Amid all the advertisements for gas-guzzling cars, there is an interesting editorial from LIFE magazine, dated May 21, 1951. "How to Lose a World: Our Government's Deplorable Performance in Iran Has Contributed To a Great Disaster."
At that time, Iran was caught between two great millstones of conflicting ideologies, Capitalism and Communism. Britain, heavily reliant on Iranian oil, had directly controlled the oil monopoly through the British Anglo-Iranian Oil company but now, suddenly the rules of the game has changed.
"Iran's politicians, in general, more blessed with passion than foresight, were ready to assert their pride of self and country. And ancient people, also proud, were ready in their misery to welcome any change."
In 1951 Dr. Mohammed Mosaddeq came to office as Prime Minister, committed to re-establishing democracy and constitutional monarchy, and to nationalizing the Iranian petroleum industry, which was controlled by the British. It was this last point which sealed his fate.
"And the Americans? The Americans were there, in considerable strength. They saw what was happening; the revulsion against the British; the stupidity of an oil policy which took as much as possible out of an awakening country and put as little as possible back into the country; the calculated cleverness of the Soviet Communists who had the sense to work on, through and ostensibly for the Iranian people, with a native Tudeh party which was actually Communist but officially nationalist in sentiment and purpose.
And yet, openly America did nothing.
"The truth is that the State Department has no policy for Iran and no policy for the Middle East. What it styles a policy is a mess of generalities (resist Communism, help anti-Communists, be for reform, etc. etc.) A State Department with a policy would, among other things, have got behind a plan for economic salvage of Iran, supported it with vigor and taken any measures necessary to see that the British government support it too."

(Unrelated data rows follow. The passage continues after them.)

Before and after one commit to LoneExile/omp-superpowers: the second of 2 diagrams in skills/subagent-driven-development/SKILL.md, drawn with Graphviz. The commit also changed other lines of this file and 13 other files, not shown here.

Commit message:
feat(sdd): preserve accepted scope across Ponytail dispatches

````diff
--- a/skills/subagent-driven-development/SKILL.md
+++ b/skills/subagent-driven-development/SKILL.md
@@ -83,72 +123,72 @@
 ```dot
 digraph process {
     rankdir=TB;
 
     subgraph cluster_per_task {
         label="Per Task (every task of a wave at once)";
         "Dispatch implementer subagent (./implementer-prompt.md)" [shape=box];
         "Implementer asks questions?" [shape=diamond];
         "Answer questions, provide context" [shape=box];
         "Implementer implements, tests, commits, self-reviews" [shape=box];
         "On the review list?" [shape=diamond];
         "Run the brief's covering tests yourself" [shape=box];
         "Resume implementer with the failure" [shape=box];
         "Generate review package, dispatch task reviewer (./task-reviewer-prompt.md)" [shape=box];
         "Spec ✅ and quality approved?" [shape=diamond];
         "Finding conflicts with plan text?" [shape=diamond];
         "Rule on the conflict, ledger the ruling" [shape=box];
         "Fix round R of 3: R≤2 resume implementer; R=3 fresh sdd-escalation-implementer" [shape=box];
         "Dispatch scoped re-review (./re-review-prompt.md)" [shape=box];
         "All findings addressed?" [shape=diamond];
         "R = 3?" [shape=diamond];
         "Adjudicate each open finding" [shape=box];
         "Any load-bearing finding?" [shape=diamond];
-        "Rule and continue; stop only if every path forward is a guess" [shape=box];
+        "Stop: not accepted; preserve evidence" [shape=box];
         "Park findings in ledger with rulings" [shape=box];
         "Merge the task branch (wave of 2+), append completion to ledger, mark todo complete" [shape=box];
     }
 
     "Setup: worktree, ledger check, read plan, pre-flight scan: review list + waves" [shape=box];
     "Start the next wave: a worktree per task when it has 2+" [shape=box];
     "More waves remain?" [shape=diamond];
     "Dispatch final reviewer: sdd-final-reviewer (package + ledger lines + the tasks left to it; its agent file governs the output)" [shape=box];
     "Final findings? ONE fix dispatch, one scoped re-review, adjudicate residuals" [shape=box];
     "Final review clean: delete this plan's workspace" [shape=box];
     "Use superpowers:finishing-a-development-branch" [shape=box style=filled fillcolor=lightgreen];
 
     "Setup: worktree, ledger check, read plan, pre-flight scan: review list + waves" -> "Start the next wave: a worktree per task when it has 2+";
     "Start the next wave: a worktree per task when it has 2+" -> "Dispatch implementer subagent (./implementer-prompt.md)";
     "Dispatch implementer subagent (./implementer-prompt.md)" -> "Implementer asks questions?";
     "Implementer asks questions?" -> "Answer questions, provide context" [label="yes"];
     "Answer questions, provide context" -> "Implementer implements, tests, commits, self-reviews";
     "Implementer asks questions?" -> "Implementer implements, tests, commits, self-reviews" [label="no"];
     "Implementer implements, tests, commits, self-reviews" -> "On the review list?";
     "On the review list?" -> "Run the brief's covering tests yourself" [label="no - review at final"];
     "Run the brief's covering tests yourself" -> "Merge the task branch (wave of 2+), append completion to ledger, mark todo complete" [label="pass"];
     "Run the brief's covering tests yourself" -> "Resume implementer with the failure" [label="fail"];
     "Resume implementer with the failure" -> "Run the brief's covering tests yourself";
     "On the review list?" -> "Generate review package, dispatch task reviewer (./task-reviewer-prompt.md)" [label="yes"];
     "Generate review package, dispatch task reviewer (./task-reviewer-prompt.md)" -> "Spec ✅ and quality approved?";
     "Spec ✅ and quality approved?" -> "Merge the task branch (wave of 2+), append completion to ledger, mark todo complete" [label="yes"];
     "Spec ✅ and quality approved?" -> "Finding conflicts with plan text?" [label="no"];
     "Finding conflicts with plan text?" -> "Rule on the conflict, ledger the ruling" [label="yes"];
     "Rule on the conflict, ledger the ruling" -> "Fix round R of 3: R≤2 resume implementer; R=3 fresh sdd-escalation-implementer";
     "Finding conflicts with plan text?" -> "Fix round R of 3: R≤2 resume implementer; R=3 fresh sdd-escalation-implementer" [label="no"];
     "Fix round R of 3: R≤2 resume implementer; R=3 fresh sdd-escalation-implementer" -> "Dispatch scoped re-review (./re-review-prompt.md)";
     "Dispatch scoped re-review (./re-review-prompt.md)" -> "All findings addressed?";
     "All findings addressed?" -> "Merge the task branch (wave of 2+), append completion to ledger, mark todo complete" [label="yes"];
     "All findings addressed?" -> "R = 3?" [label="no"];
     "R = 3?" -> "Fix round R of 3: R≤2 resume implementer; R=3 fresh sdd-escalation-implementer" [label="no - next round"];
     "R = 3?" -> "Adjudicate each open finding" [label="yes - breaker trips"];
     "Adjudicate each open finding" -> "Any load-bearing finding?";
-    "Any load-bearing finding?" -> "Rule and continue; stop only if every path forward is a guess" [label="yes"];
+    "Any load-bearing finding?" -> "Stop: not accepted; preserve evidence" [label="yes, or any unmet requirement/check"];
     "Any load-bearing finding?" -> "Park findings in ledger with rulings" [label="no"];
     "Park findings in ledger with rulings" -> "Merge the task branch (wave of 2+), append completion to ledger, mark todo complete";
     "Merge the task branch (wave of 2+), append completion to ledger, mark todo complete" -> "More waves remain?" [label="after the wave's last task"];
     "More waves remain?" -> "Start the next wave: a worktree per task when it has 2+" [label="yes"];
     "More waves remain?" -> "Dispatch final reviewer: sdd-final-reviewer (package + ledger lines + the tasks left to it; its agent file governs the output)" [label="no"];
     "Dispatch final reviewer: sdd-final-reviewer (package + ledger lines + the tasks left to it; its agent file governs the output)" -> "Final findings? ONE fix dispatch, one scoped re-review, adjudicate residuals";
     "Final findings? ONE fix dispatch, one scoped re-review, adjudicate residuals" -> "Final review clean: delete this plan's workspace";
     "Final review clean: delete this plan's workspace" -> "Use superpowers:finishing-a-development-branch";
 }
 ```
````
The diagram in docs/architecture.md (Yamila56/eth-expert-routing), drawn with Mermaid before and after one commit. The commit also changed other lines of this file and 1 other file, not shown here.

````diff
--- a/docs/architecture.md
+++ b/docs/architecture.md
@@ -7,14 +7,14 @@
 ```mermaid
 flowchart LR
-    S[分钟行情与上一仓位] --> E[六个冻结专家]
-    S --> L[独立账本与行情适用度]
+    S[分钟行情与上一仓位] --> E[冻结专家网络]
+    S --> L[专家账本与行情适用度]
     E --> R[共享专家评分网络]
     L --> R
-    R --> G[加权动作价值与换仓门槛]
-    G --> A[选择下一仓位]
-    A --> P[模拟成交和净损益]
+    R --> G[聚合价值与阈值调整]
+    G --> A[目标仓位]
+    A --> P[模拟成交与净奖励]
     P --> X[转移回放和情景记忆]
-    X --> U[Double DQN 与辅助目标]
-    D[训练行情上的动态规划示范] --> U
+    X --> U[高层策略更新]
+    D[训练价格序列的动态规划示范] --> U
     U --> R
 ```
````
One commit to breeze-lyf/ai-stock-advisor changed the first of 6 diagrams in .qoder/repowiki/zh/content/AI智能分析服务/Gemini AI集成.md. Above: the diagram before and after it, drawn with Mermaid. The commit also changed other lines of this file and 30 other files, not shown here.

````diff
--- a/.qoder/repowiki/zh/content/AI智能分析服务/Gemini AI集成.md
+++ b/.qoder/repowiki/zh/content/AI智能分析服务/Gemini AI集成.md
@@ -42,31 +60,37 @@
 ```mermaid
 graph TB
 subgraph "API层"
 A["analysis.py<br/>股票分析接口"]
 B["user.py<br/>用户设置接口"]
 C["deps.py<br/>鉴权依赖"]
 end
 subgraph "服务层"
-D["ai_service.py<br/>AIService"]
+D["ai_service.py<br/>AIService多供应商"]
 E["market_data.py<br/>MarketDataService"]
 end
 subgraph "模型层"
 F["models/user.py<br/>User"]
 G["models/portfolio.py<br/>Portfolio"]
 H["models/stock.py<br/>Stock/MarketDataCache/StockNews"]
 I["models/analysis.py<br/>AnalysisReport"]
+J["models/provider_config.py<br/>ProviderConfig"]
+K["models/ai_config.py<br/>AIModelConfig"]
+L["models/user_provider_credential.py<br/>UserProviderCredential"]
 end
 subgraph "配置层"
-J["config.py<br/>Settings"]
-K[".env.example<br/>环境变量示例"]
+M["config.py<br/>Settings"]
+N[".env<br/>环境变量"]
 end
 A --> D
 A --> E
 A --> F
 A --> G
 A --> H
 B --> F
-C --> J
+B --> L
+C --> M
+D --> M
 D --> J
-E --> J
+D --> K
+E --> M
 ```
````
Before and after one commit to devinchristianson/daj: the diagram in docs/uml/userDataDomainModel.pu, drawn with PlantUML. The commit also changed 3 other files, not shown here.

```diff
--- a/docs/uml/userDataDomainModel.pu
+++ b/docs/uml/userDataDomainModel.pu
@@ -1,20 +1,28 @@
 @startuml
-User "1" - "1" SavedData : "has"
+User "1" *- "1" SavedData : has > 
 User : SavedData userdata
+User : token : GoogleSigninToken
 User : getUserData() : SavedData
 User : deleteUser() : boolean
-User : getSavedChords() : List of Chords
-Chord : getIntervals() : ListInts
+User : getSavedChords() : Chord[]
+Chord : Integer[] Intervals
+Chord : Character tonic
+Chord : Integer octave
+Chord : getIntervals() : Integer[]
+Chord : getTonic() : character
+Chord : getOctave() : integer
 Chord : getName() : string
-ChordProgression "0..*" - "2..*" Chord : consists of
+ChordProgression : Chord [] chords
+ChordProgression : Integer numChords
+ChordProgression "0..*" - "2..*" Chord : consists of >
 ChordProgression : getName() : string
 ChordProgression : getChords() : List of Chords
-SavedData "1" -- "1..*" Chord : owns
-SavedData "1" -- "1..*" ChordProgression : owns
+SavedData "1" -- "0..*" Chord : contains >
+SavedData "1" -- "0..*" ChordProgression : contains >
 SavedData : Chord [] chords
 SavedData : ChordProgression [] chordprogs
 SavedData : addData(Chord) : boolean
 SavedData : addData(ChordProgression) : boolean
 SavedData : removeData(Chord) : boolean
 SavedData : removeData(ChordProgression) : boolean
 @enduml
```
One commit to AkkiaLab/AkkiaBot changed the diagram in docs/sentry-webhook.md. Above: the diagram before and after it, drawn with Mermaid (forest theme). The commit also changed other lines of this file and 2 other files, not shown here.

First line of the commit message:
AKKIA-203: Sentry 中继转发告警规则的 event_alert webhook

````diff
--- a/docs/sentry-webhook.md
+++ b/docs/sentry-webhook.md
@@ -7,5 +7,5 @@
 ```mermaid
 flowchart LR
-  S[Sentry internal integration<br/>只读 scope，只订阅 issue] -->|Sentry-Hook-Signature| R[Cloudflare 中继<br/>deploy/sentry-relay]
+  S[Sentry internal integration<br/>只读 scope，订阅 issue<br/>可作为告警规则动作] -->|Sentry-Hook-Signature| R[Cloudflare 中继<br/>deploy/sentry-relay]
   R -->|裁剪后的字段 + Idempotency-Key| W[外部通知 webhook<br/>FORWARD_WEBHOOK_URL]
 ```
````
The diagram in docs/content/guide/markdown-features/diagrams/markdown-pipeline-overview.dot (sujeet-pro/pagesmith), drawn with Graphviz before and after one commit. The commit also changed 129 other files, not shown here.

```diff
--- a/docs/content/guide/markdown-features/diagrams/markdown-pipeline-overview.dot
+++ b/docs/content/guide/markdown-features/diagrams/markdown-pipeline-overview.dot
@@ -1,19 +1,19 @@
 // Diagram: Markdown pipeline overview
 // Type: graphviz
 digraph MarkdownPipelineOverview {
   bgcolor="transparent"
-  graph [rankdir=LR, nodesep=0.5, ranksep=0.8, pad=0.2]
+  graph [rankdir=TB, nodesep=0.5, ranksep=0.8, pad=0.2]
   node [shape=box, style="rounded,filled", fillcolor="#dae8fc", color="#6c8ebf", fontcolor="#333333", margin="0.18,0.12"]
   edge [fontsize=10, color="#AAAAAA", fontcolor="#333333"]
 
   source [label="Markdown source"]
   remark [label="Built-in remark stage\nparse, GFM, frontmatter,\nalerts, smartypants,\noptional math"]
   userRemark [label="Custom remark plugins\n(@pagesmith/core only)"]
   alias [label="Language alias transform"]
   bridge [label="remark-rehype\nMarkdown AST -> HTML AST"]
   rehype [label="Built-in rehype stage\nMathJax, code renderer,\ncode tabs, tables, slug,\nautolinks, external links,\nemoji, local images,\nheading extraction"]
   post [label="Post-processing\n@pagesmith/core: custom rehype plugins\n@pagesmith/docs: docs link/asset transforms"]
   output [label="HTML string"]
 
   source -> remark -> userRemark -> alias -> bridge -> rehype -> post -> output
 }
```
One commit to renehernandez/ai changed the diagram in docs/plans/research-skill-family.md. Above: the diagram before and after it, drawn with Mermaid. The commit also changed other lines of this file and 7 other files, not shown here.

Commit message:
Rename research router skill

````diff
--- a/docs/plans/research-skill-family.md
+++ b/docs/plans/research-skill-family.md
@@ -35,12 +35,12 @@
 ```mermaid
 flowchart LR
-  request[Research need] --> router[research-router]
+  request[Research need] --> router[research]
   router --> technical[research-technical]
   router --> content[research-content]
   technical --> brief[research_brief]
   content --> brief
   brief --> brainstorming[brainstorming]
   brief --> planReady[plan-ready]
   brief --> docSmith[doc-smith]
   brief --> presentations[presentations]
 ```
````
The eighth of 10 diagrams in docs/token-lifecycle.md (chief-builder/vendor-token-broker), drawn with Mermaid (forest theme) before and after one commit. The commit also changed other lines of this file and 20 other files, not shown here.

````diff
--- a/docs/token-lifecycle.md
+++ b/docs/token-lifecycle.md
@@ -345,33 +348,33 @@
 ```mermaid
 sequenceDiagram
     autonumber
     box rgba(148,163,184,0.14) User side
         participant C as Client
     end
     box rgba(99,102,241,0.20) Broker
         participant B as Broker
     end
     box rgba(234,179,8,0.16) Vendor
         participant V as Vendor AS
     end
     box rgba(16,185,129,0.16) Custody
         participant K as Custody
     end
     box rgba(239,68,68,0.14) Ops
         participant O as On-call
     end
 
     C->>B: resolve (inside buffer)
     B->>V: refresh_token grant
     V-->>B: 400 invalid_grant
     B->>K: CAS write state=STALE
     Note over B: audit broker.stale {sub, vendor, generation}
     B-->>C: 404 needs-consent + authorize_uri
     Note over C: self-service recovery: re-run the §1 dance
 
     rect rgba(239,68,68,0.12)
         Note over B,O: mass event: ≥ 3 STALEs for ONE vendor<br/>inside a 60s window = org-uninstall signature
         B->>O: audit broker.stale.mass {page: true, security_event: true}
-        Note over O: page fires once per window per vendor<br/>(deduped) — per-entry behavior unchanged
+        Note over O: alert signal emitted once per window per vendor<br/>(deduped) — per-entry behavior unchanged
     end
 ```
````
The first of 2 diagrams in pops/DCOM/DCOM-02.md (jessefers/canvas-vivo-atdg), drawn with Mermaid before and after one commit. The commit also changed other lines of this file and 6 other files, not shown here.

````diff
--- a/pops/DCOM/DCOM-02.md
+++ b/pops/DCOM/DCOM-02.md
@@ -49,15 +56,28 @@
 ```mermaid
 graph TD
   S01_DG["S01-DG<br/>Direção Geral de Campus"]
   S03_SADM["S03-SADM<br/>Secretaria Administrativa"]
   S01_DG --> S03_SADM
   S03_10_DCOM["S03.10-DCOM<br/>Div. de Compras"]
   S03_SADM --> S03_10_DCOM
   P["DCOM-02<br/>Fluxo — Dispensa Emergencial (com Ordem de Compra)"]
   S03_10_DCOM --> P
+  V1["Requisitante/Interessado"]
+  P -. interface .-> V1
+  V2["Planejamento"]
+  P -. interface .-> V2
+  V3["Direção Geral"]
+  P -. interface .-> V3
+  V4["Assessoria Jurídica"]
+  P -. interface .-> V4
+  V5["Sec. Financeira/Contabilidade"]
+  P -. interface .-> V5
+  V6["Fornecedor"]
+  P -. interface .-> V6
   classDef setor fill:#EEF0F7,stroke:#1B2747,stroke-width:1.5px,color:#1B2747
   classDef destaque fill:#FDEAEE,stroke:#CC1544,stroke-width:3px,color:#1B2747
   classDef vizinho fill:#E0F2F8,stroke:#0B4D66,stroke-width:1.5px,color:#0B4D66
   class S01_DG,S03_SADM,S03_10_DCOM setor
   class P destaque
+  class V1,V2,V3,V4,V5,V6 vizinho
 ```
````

This prudent policy was unfortunately not undertaken. Instead, shortly before the 1952 presidential election in the US, the British government invited Kermit Roosevelt, Jr., of the CIA to London and proposed they cooperate under the code name Operation Ajax to bring down Mosaddeq from office. With the help of a military loyal to the monarchy, The Prime Minister was placed under house arrest and The Shah of Iran was installed as the leader of the nation. It was to become a monarchy whose mission statement included an ruthless anti-Communist stance, a program of Westernization and a Western monopoly- by proxy- on the petroleum industry in Iran. This flawed decision based on deceit - which on the surface must have seemed like sheer brilliance- was to have grave consequences.